■ **What you should do**
Which of the lines below contain the string "Also"? Pull each one out of the data.

■ **Exercise data**
#####

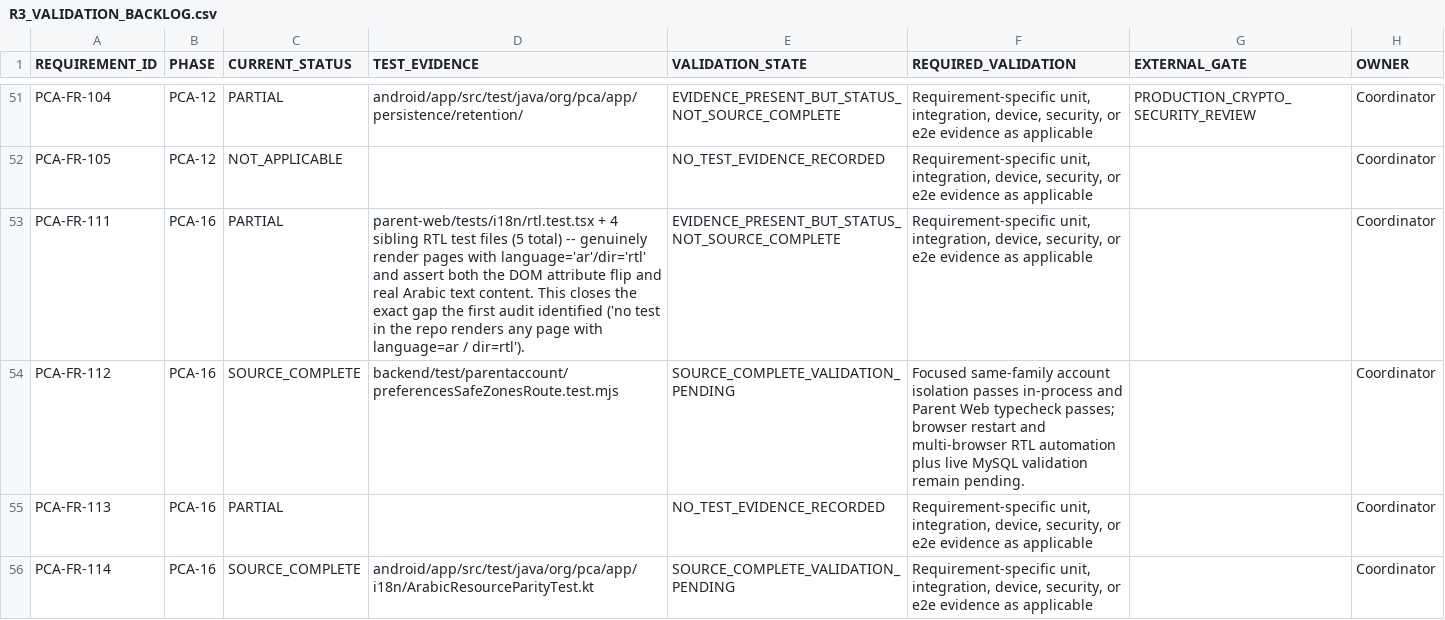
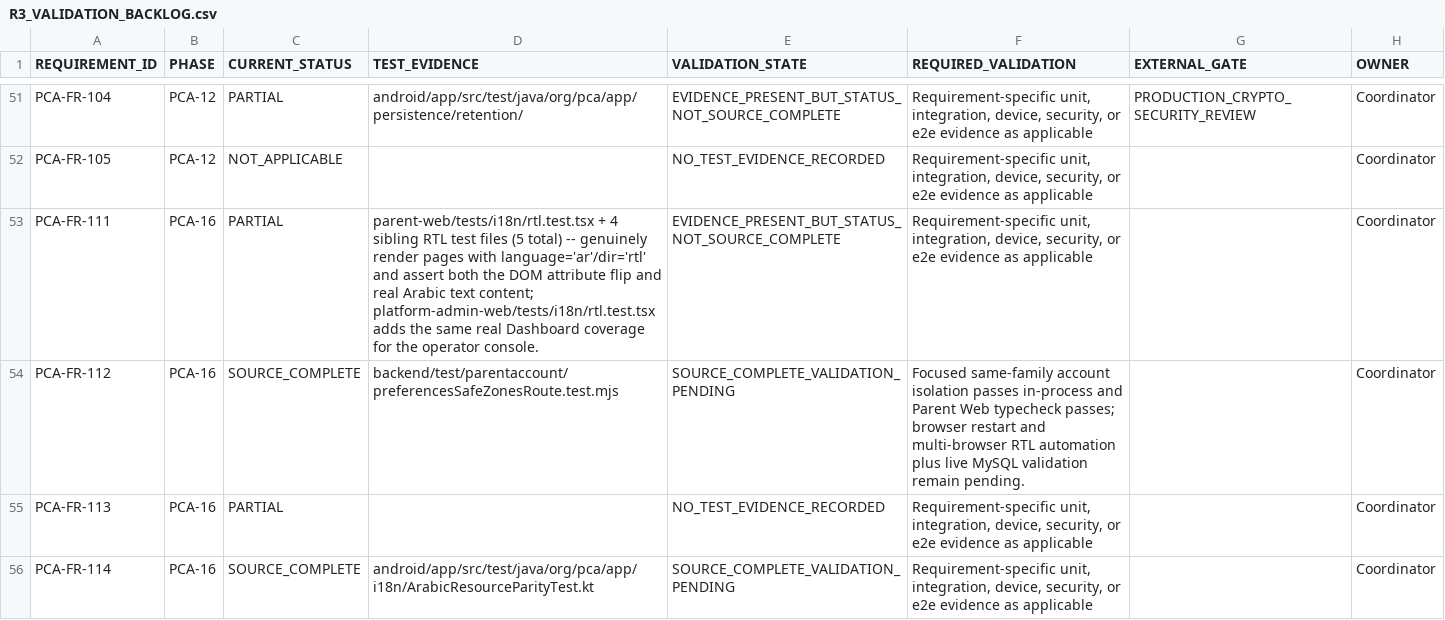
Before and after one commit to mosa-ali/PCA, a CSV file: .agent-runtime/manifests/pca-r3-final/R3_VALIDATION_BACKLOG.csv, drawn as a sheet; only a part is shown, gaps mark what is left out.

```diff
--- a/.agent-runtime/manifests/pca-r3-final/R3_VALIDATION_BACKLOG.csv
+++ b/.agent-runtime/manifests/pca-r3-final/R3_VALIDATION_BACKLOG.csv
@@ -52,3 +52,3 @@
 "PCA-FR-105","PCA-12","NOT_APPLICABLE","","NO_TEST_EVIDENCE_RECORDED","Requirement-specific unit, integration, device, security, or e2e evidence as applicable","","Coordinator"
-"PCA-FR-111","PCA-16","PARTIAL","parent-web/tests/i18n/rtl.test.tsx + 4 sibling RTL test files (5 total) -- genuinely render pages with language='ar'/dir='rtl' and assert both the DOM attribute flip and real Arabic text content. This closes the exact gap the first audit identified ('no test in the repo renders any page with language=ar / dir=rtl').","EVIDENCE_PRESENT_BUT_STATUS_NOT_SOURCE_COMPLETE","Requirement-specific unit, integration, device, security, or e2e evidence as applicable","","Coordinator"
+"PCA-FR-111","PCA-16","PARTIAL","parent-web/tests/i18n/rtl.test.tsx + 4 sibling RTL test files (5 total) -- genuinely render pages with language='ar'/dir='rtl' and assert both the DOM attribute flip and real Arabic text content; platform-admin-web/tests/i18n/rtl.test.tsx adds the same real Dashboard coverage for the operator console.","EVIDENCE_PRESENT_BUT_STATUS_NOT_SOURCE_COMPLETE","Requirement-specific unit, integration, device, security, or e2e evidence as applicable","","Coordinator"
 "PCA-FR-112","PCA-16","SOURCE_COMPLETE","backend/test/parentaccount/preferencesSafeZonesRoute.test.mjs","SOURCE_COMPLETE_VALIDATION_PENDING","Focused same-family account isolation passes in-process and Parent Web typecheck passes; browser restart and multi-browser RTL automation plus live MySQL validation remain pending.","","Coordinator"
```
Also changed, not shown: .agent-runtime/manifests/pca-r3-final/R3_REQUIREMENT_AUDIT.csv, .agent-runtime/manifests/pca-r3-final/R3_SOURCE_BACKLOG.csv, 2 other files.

#####

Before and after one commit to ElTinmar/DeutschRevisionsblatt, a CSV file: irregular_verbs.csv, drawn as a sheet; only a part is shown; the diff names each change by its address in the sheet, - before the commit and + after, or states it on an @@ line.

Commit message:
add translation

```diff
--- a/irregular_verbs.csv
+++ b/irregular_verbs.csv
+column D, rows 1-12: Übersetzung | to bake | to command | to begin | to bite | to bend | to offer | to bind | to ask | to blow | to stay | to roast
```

#####

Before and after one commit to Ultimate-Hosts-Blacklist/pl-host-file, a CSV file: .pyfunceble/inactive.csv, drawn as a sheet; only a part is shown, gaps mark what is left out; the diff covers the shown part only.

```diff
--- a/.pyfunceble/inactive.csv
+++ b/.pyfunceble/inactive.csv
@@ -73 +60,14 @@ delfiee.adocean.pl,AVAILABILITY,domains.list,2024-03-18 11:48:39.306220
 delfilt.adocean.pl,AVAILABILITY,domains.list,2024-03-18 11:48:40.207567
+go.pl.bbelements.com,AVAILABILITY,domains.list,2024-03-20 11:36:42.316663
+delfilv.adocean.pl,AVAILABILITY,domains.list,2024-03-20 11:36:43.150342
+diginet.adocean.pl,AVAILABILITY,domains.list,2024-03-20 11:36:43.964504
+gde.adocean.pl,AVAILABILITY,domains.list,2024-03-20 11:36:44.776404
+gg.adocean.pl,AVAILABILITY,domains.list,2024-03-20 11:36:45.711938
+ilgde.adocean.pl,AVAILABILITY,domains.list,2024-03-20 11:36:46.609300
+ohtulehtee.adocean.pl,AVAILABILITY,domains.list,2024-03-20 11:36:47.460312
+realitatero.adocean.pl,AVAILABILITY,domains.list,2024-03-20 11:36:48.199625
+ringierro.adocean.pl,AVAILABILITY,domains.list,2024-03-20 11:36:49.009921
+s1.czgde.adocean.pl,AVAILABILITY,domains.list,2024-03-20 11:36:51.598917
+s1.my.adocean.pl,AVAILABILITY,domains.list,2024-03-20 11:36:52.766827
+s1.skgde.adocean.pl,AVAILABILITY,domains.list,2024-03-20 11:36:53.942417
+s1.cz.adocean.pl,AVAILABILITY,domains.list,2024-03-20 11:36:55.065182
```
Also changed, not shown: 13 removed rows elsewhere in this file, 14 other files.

#####

■ **Written answer**
Also changed, not shown: .agent-runtime/manifests/pca-r3-final/R3_REQUIREMENT_AUDIT.csv, .agent-runtime/manifests/pca-r3-final/R3_SOURCE_BACKLOG.csv, 2 other files.
Also changed, not shown: 13 removed rows elsewhere in this file, 14 other files.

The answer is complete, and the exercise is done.